How long you have to file a lawsuit after a truck accident depends on the statute of limitations in your state and any exceptions to this law that could apply. This makes it crucial to act quickly after these accidents to protect your rights and preserve evidence.
Even if you believe you have a year or more to file a lawsuit based on your semi-truck collision case, you should consider partnering with an attorney right away. There are many steps our team will need to take to build a strong argument before filing suit on your behalf.
How do I Know the Timeline for Filing My Truck Crash Lawsuit?
One way to learn about the filing deadline that applies in your truck collision case is to speak with a team member from our law firm. We handle these cases regularly and will be able to discuss the statute of limitations in your state as well as any exceptions that could occur based on the circumstances of your collision.
In general, the deadline can vary heavily from state to state. In some states you could be limited to as little as one year. Other states give victims up to four years or more to start civil actions against a trucking company and driver. However, when parties like government agencies are involved, the time you have to file could be reduced drastically.
When our team reviews the circumstances of your case, we will determine how long you have left to file and take steps to use the remaining time wisely.

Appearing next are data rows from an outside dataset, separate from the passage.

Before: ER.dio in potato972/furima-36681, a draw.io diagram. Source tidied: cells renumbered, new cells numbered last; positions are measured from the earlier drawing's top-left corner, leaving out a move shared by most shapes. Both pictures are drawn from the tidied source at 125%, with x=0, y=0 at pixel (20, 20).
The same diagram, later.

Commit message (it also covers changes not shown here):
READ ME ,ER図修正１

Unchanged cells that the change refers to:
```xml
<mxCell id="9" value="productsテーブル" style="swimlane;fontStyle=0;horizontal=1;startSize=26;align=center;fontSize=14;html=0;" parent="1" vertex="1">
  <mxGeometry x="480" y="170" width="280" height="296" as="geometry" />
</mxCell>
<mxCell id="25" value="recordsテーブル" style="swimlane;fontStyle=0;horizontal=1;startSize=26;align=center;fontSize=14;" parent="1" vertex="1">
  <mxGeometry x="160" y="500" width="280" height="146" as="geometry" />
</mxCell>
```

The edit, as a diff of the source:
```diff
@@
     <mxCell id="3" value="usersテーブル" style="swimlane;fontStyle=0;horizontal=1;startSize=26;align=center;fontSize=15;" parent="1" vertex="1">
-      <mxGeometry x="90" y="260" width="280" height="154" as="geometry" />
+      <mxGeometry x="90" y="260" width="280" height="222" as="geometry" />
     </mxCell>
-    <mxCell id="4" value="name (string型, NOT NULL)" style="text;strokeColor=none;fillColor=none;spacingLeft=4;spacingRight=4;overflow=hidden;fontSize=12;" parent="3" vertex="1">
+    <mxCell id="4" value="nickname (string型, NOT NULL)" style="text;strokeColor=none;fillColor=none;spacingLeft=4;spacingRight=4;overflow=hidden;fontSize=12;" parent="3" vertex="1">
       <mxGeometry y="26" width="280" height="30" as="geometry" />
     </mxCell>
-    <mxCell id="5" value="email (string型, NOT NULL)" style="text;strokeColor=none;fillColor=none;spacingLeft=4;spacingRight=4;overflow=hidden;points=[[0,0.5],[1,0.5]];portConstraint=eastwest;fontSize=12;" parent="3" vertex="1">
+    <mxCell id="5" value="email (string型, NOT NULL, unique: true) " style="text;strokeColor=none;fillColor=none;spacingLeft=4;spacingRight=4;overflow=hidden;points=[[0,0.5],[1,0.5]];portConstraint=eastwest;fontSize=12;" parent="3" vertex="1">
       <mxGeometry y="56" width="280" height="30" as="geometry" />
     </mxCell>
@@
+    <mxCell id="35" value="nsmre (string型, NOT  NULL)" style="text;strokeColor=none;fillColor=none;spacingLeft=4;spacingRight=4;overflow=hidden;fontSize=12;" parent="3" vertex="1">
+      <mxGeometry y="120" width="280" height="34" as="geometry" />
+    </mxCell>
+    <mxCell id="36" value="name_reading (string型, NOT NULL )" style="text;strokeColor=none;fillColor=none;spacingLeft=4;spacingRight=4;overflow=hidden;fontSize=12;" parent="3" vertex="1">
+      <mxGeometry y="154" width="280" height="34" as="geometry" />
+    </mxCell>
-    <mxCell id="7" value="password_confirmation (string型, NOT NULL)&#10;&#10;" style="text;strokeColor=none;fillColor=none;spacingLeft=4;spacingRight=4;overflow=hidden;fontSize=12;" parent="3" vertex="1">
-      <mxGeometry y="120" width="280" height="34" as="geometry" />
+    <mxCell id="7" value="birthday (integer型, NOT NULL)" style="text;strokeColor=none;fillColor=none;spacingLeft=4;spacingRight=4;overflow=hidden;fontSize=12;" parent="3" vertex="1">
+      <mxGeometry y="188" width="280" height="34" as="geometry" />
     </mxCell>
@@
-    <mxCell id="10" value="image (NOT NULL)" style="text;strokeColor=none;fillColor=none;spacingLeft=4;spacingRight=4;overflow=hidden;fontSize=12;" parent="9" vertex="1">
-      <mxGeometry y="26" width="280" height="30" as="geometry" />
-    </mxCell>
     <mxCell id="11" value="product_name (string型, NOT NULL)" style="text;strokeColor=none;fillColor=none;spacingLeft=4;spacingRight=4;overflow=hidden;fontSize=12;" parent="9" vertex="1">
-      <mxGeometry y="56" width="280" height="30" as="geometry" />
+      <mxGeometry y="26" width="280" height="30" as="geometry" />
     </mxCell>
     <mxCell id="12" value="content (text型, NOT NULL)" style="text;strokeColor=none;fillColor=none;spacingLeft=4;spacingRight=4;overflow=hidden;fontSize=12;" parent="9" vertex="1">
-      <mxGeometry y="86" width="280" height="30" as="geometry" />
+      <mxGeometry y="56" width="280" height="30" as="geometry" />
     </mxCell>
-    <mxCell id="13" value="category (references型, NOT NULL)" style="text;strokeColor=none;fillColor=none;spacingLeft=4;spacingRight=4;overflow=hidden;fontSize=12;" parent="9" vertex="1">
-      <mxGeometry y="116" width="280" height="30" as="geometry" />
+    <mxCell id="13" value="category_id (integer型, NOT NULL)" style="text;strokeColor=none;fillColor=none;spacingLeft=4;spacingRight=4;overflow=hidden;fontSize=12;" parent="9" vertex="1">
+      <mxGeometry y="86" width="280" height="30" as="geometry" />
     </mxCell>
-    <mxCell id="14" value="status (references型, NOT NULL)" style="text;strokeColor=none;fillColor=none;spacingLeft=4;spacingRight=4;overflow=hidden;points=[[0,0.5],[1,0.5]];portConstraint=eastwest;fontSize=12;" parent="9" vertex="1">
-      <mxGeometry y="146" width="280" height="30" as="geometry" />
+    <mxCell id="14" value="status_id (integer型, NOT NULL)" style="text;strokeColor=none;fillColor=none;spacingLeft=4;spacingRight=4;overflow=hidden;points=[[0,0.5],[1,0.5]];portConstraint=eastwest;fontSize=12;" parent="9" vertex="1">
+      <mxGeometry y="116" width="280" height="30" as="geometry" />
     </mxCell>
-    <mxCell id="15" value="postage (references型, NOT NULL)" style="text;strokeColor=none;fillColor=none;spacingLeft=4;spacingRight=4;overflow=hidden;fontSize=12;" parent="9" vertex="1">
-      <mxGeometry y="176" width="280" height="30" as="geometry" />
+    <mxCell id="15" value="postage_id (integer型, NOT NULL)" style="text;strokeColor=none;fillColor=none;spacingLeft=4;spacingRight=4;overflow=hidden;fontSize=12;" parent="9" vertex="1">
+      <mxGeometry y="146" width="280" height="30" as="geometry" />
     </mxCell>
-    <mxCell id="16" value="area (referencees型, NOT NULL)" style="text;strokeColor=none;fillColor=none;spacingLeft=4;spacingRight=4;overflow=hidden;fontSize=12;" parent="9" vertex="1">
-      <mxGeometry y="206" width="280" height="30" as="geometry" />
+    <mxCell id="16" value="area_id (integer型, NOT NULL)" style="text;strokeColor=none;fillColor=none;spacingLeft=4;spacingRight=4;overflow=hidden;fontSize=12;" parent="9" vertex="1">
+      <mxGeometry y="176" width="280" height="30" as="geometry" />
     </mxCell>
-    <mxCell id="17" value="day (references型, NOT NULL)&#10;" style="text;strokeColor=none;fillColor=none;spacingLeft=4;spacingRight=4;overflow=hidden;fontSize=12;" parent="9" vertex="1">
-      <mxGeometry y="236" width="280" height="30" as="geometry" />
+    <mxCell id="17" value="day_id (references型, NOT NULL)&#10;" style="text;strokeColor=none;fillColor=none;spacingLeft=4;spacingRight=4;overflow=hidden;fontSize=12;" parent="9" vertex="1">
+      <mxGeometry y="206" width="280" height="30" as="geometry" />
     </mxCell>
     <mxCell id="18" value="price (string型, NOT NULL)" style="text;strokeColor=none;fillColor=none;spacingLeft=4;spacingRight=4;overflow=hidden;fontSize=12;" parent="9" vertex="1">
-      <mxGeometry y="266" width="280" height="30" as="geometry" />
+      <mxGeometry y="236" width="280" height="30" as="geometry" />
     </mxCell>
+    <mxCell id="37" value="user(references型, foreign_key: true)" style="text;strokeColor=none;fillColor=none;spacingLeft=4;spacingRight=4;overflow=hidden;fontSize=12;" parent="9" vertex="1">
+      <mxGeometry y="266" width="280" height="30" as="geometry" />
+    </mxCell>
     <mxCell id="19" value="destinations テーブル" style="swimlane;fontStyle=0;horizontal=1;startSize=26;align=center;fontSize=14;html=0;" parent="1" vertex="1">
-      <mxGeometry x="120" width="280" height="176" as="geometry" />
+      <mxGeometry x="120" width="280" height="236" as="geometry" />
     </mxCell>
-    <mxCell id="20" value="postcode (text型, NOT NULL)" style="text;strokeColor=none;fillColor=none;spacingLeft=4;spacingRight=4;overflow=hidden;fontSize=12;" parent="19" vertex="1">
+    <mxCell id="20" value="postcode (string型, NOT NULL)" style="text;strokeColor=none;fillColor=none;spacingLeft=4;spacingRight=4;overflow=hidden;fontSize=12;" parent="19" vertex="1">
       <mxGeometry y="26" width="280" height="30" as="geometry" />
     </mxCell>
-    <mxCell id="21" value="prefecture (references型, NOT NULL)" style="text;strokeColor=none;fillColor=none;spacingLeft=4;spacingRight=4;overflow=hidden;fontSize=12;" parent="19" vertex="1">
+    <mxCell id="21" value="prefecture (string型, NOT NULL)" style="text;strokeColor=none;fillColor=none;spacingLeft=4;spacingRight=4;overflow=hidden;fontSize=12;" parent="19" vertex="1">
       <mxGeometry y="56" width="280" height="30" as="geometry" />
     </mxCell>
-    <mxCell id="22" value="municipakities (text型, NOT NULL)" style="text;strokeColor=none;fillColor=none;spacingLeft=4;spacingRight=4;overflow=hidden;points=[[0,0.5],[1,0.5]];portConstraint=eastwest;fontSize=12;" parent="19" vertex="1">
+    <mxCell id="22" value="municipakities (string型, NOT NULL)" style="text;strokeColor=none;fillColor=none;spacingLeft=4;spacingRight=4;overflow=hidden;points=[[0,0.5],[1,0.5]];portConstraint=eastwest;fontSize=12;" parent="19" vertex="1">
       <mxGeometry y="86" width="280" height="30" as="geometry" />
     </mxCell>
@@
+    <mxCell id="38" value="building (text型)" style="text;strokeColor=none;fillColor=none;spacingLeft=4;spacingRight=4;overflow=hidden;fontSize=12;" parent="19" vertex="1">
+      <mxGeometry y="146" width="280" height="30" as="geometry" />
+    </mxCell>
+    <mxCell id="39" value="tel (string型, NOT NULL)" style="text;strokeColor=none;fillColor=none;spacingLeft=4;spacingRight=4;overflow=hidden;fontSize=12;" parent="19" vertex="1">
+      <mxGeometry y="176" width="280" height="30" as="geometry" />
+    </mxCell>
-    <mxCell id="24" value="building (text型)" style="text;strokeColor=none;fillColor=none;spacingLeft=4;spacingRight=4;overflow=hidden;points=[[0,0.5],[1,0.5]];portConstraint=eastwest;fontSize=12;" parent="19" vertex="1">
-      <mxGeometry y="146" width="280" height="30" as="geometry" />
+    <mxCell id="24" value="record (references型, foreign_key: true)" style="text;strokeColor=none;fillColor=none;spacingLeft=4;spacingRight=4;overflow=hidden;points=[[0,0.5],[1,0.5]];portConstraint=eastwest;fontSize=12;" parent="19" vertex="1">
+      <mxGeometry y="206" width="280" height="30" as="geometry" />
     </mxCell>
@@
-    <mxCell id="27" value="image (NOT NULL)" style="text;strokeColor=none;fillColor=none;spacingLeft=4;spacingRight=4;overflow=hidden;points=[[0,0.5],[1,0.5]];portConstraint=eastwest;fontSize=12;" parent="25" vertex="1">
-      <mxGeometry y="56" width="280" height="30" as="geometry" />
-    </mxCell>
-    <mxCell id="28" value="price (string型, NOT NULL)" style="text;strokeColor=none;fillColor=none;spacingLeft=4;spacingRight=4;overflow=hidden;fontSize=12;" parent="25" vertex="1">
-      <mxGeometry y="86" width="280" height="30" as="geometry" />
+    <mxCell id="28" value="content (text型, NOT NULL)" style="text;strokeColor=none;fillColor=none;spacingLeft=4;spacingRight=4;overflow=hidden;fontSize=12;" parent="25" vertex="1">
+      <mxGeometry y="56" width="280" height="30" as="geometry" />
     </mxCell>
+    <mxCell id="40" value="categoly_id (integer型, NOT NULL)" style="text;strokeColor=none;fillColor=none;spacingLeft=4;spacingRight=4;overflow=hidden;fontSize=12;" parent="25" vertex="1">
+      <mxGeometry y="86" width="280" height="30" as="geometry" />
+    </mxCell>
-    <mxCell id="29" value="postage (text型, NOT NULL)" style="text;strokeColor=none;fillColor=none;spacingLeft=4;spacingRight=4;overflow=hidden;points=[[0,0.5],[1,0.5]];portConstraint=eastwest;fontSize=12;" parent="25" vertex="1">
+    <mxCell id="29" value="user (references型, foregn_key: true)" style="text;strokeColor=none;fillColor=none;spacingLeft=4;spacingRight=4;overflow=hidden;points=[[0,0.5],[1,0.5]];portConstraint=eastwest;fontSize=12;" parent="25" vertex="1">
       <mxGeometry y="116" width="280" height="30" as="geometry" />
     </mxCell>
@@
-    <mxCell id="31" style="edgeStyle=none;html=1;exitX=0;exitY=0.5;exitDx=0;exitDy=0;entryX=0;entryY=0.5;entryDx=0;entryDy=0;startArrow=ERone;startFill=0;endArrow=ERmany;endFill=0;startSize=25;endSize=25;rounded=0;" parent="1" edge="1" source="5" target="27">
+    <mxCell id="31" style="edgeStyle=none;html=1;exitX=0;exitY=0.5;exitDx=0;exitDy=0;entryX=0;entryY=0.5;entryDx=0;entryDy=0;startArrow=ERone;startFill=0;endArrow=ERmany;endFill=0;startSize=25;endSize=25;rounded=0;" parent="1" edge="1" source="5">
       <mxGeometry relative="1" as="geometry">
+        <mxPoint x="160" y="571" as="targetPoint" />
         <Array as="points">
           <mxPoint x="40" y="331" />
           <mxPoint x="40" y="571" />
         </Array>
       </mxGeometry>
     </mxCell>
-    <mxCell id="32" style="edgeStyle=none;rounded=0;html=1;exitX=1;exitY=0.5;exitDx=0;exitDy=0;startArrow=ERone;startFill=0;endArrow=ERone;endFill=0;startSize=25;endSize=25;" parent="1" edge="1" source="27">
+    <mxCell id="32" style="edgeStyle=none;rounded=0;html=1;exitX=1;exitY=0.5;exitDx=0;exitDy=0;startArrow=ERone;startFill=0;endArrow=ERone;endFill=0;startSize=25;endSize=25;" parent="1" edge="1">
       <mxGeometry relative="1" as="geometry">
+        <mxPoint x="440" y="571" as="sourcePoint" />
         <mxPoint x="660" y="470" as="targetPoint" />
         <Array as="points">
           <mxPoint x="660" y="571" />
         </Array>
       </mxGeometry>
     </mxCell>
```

Our goal is to build the strongest case possible in the time we have available.
For a free legal consultation, call (800) 537-8185
Deadlines Are Not the Only Reason to Act Quickly After a Truck Accident
While a looming deadline is one of the most apparent reasons you want to get started building a case soon after a crash, other factors can also affect your timeline. The following sections outline some examples.
The Trucking Company May Have Much of the Evidence to Prove Your Case
One way truck accidents are unique is that the potentially liable party – the trucking company – often holds critical evidence in the case. Therefore, it is imperative to have someone identify and preserve this evidence as soon as possible.
For example, our team can send a spoliation letter that legally requires the trucking company to preserve the evidence in your case, including:
- Driver rest records
- Onboard computer data
- Dashcam video of the accident
- Any physical evidence
- The driver’s employment records
- Post-accident drug and alcohol testing results
Any of these items could hold critical value in your case.
You Have Growing Debt and Little Income
Filing sooner does not always mean the case will resolve sooner. However, waiting to start building a case will only prolong the time it takes to receive the compensation you seek.
If you have mounting financial stress due to medical care costs, lost wages, and more, you may want to get to work on your claim as soon as possible. This will allow your attorney to worry about your financial future, not you.
Filing a Lawsuit is Not the First Step to Securing a Financial Recovery
Our team must navigate several steps before we know if you need to file a lawsuit and before you are ready to take this step. These steps include:
- Investigating the accident
- Gathering evidence
- Identifying liable parties
- Filing an insurance claim
- Attempting to negotiate a fair settlement agreement
Under most circumstances, you only need to sue the driver and their employer if you cannot reach a settlement agreement outside of court.
Recovering Damages Through a Truck Accident Case
Our team will document your recoverable damages and seek a payout to cover these expenses and losses. However, it can take time to identify all that you qualify to recover. For example, we will need to understand what your physical recovery entails and whether you will have lasting health effects that impact your life.
We aim to account for both current and future damages you face due to the truck accident. Your settlement or court award should compensate you for:
- Medical care costs related to the accident, including future treatment
- Lost income and diminished earning capacity for long-term or permanent injuries
- Property damages and car repairs
- Miscellaneous related costs
- Pain and suffering damages
In some truck accident cases, family members may pursue wrongful death damages, as well. These damages vary by state but could include an array of economic expenses and non-economic losses.
Connect with Morris Bart, LLC About Your Truck Accident Case
You can speak to a member of the team from the Morris Bart law firm today for free. We want to discuss your case with you and help you understand your rights. One of our attorneys may be able to file your claim or lawsuit and seek compensation on your behalf.
Dial (800) 537-8185 to reach our team in Alabama, Arkansas, Louisiana, or Mississippi today.
Questions?Call (800) 537-8185
to find a Morris Bart office near you.